Tax relief; e-mail spam; SUV crashes
As called for in the new tax law, the Treasury Department will make advance payments on the child tax credit, which rises from $600 to $1,000 per child. Parents who claimed a child tax credit on their 2002 tax return will get a check from Uncle Sam this month of up to $400 for each child under 17.
The new law also cuts long-term capital gains taxes from 20 percent to 15 percent. Earnings from stock dividends will also be taxed at a lower rate. Income tax rates drop to a range of 25 to 35 percent, and married couples get an increase in the standard deduction to $9,500. All these changes mean that taxpayers will get an average tax cut of 12 percent, says the Treasury Department.
Two-thirds of unsolicited commercial e-mail messages studied by the FTC contained lies about either their origin or content. Of messages with phony "from" lines, nearly half suggested they came from someone the recipient knew. Many misleading "subject" lines also suggested some sort of personal relationship, such as "Bob says 'hi.' "
More than half of the spam in the random sample was about investment and business opportunities, financial offers, or adult products, such as pornography. Nearly all the messages about business or investment opportunities, such as chain letters or work-at-home schemes, contained false information.
The number of people killed in rollover accidents involving sport utility vehicles rose 10 percent last year, says the federal government. Due largely to the increase in deadly rollovers, the number of people killed in highway traffic accidents rose to 42,850, the highest level since 1990, according to National Highway Traffic Safety Administration data. Motorcycle fatalities rose by 3 percent, to 3,276. Deaths among riders aged 50 and older increased by 24 percent.
Index funds, touted as the cheap and easy way to diversify your portfolio, vary in how well they track their benchmarks and how much they charge, says Standard & Poor's. Tracking errorsthe deviation between a fund's portfolio and the index it purportedly followsmeans that index funds don't always have the same rate of return as the index itself.
Higher fees also eat into the performance of index funds. Fees charged by 65 funds that track the S&P 500 index range from a low of 0.12 percent to nearly 3 percent.
The number of complaints and questions filed by angry investors with the SEC went up by 17 percent in fiscal 2002, say newly released data. The most common complaint, which rose by 40 percent, concerned fees and commissions charged by stockbrokers.
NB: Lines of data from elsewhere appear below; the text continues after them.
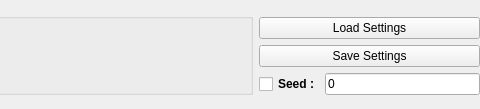
Qt form src/FrontendQt/TopInfoWidget.ui (Meos4/Jade-Cocoon-Randomizer) before a commit; both pictures show x 520 to 1000 and y 0 to 109 of the 1000 by 109 pixel window.
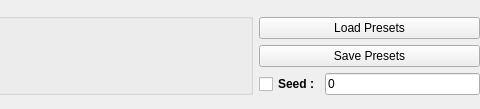
The same form after that commit.

Commit message: Renamed settings to presets

The edit to the form file:
```diff
--- a/src/FrontendQt/TopInfoWidget.ui
+++ b/src/FrontendQt/TopInfoWidget.ui
@@ -205,7 +205,7 @@
         </size>
        </property>
        <property name="text">
-        <string>Load Settings</string>
+        <string>Load Presets</string>
        </property>
       </widget>
      </item>
@@ -227,7 +227,7 @@
         </size>
        </property>
        <property name="text">
-        <string>Save Settings</string>
+        <string>Save Presets</string>
        </property>
       </widget>
      </item>
```
Left out of the diff: 4 changed lines with no effect on the pictures. The commit also changes 27 other files.
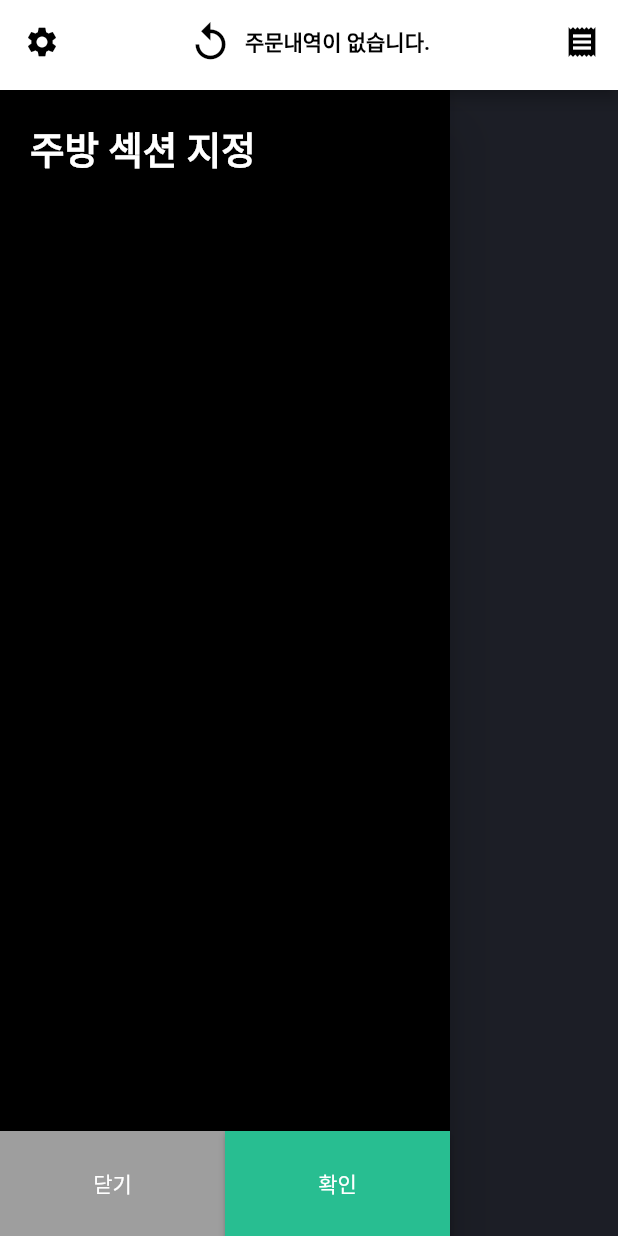
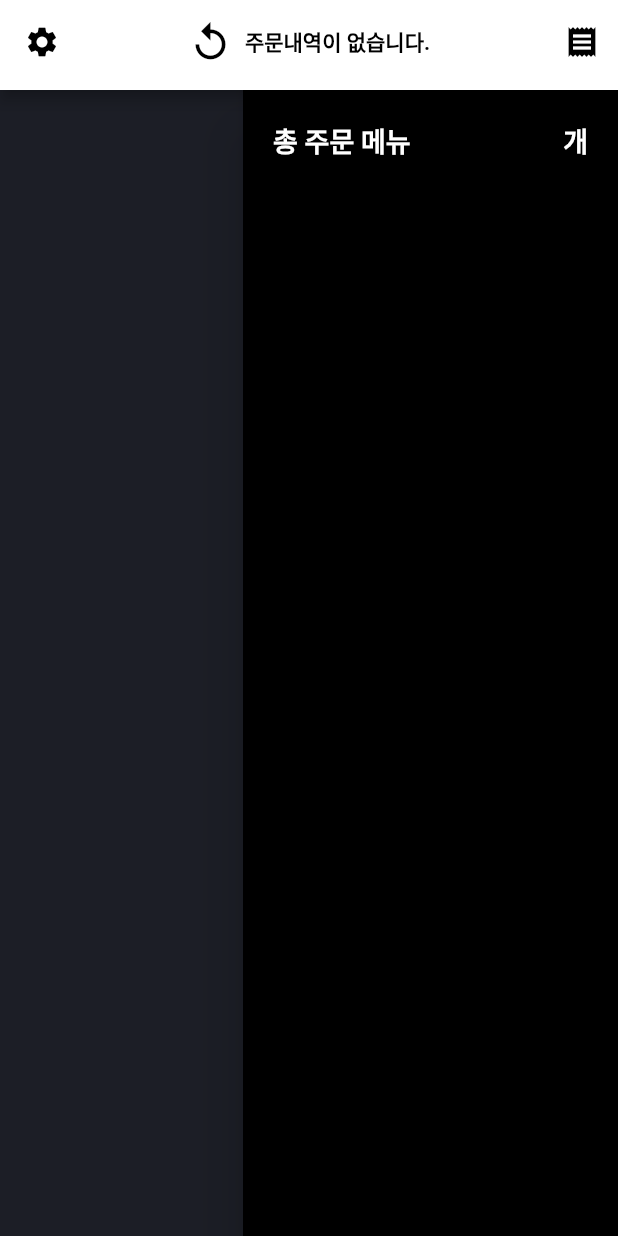
Before and after one commit to songhajang/flutter-orderSheet, a Flutter app: the screen it shows after launch, in the side drawer, after a tap on the "receipt" icon, on a phone screen of 412 x 824 dp. Run offline on Flutter 3.47's test engine with Material 2 defaults, Android fonts, the phone set to English and light mode, and no system bars; our stand-ins replace cloud_firestore, firebase_core; accounts and stored records are empty.

```diff
--- a/lib/Appbar.dart
+++ b/lib/Appbar.dart
@@ -1,13 +1,15 @@
 // ----appbar 구현 시작----
-import 'dart:js';
 
-import 'package:flutter/cupertino.dart';
 import 'package:flutter/material.dart';
 
 Widget CreateAppBar({
-  String? title,
+  required String title,
+  // required String sectionText,
   required GlobalKey<ScaffoldState> scaffoldKey,
+  required List datas,
 }) {
+  // print(sectionText);
+
   return AppBar(
     automaticallyImplyLeading: false,
     backgroundColor: Colors.white,
@@ -20,7 +22,7 @@ Widget CreateAppBar({
         color: Colors.black,
       ),
       label: Text(
-        title!,
+        title,
         style:
             const TextStyle(fontWeight: FontWeight.bold, color: Colors.black),
       ),
@@ -29,10 +31,11 @@ Widget CreateAppBar({
     leading: IconButton(
       icon: const Icon(Icons.settings),
       onPressed: () => scaffoldKey.currentState!.openDrawer(),
-      // onPressed: (() {}),
     ),
     actions: <Widget>[
-      IconButton(onPressed: () {}, icon: const Icon(Icons.receipt))
+      IconButton(
+          onPressed: () => scaffoldKey.currentState!.openEndDrawer(),
+          icon: const Icon(Icons.receipt))
     ],
   );
 }
--- a/lib/drewer.dart
+++ b/lib/drewer.dart
@@ -1,14 +1,15 @@
 // ----Drewar 구현 시작----
-import 'dart:js';
 
 import 'package:cloud_firestore/cloud_firestore.dart';
 import 'package:flutter/material.dart';
 
+import 'Test.dart';
 import 'items.dart';
 
 Widget Drewar({
   required GlobalKey<ScaffoldState> scaffoldKey,
   required List datas,
+  required List dataId,
 }) {
   return Column(crossAxisAlignment: CrossAxisAlignment.start, children: <
       Widget>[
@@ -32,7 +33,9 @@ Widget Drewar({
           final documents = snapshot.data!.docs;
           return Expanded(
             child: ListView(
-              children: documents.map((doc) => buildItem(doc, datas)).toList(),
+              children: documents
+                  .map((doc) => buildItem(doc, datas, dataId))
+                  .toList(),
             ),
           );
         }),
--- /dev/null
+++ b/lib/endDrewer.dart
@@ -0,0 +1,58 @@
+// import 'dart:html';
+
+import 'package:cloud_firestore/cloud_firestore.dart';
+import 'package:flutter/material.dart';
+
+import 'Test.dart';
+
+Widget endDrewar({
+  required GlobalKey<ScaffoldState> scaffoldKey,
+  required List datas,
+}) {
+  return Column(
+      crossAxisAlignment: CrossAxisAlignment.start,
+      children: <Widget>[
+        Container(
+            margin: const EdgeInsets.all(20),
+            child: Column(
+              children: [
+                Row(
+                  mainAxisAlignment: MainAxisAlignment.spaceBetween,
+                  children: [
+                    Text(
+                      '총 주문 메뉴',
+                      style: TextStyle(
+                        color: Colors.white,
+                        fontSize: 18,
+                        fontWeight: FontWeight.bold,
+                      ),
+                    ),
+                    Text(
+                      '개',
+                      style: TextStyle(
+                        color: Colors.white,
+                        fontSize: 18,
+                        fontWeight: FontWeight.bold,
+                      ),
+                    ),
+                  ],
+                ),
+                // StreamBuilder<QuerySnapshot>(
+                //     stream: FirebaseFirestore.instance
+                //         .collection('order')
+                //         .snapshots(),
+                //     builder: (context, snapshot) {
+                //       if (!snapshot.hasData) {
+                //         return const CircularProgressIndicator();
+                //       }
+                //       final documents = snapshot.data!.docs;
+                //       return Expanded(
+                //         child: ListView(
+                //           children: documents.map((doc) => Test(doc)).toList(),
+                //         ),
+                //       );
+                //     }),
+              ],
+            )),
+      ]);
+}
--- a/lib/main.dart
+++ b/lib/main.dart
@@ -1,10 +1,14 @@
 // import 'dart:math';
 
 // import 'package:flutter/cupertino.dart';
+import 'dart:developer';
+
+import 'package:cloud_firestore/cloud_firestore.dart';
 import 'package:flutter/material.dart';
-import 'package:cloud_firestore/cloud_firestore.dart';
+import 'package:flutter_application_1/Test.dart';
 import 'Appbar.dart';
 import 'drewer.dart';
+import 'endDrewer.dart';
 import 'firebase_options.dart';
 import 'package:firebase_core/firebase_core.dart';
 
@@ -21,6 +25,12 @@ class Category {
   String custom;
   bool isSected;
   Category(this.custom, {this.isSected = false});
+}
+
+class Orders {
+  String orderData;
+  String category;
+  Orders(this.orderData, this.category);
 }
 
 class MyApp extends StatelessWidget {
@@ -45,25 +55,56 @@ class MyHomePage extends StatefulWidget {
 class _MyHomePageState extends State<MyHomePage> {
   String title = '주문내역이 없습니다.';
   List datas = [];
-  // var scaffoldKey = GlobalKey<ScaffoldState>();
-
+  List dataId = [];
   @override
   Widget build(BuildContext context) {
+    print(datas);
     var scaffoldKey = new GlobalKey<ScaffoldState>();
     return Scaffold(
       drawerScrimColor: Colors.transparent,
       appBar: PreferredSize(
         preferredSize: const Size.fromHeight(60.0),
-        child: CreateAppBar(title: title, scaffoldKey: scaffoldKey),
+        child: CreateAppBar(
+          title: title,
+          scaffoldKey: scaffoldKey,
+          datas: datas,
+        ),
       ),
       body: Scaffold(
           key: scaffoldKey,
           drawer: Drawer(
             width: 300,
             backgroundColor: Colors.black,
-          child: Drewar(scaffoldKey: scaffoldKey, datas: datas),
+            child: Drewar(
+              scaffoldKey: scaffoldKey,
+              datas: datas,
+              dataId: dataId,
             ),
           ),
+          endDrawer: Drawer(
+            width: 250,
+            backgroundColor: Colors.black,
+            child: endDrewar(scaffoldKey: scaffoldKey, datas: datas),
+          ),
+          body: Column(children: [
+            StreamBuilder<QuerySnapshot>(
+                stream:
+                    FirebaseFirestore.instance.collection('order').snapshots(),
+                builder: (context, snapshot) {
+                  if (!snapshot.hasData) {
+                    return const CircularProgressIndicator();
+                  }
+
+                  final documents = snapshot.data!.docs;
+
+                  log("snapshot : ${documents.toList()}");
+                  return Expanded(
+                    child: ListView(
+                      children: documents.map((doc) => Test(doc)).toList(),
+                    ),
+                  );
+                }),
+          ])),
     );
   }
 }
```
Also changed, not shown: lib/Test.dart (added, +20 -0 lines), lib/items.dart (+31 -15 lines). Lines whose indentation alone changed are shown as unchanged.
Complaints that brokers failed to follow customers' instructions went up 37 percent, while gripes that brokers made unsuitable recommendations rose by 16 percent.
Yvonne Wollenberg. UPDATE: Focus on finance. Medical Economics Jul. 11, 2003;80:22.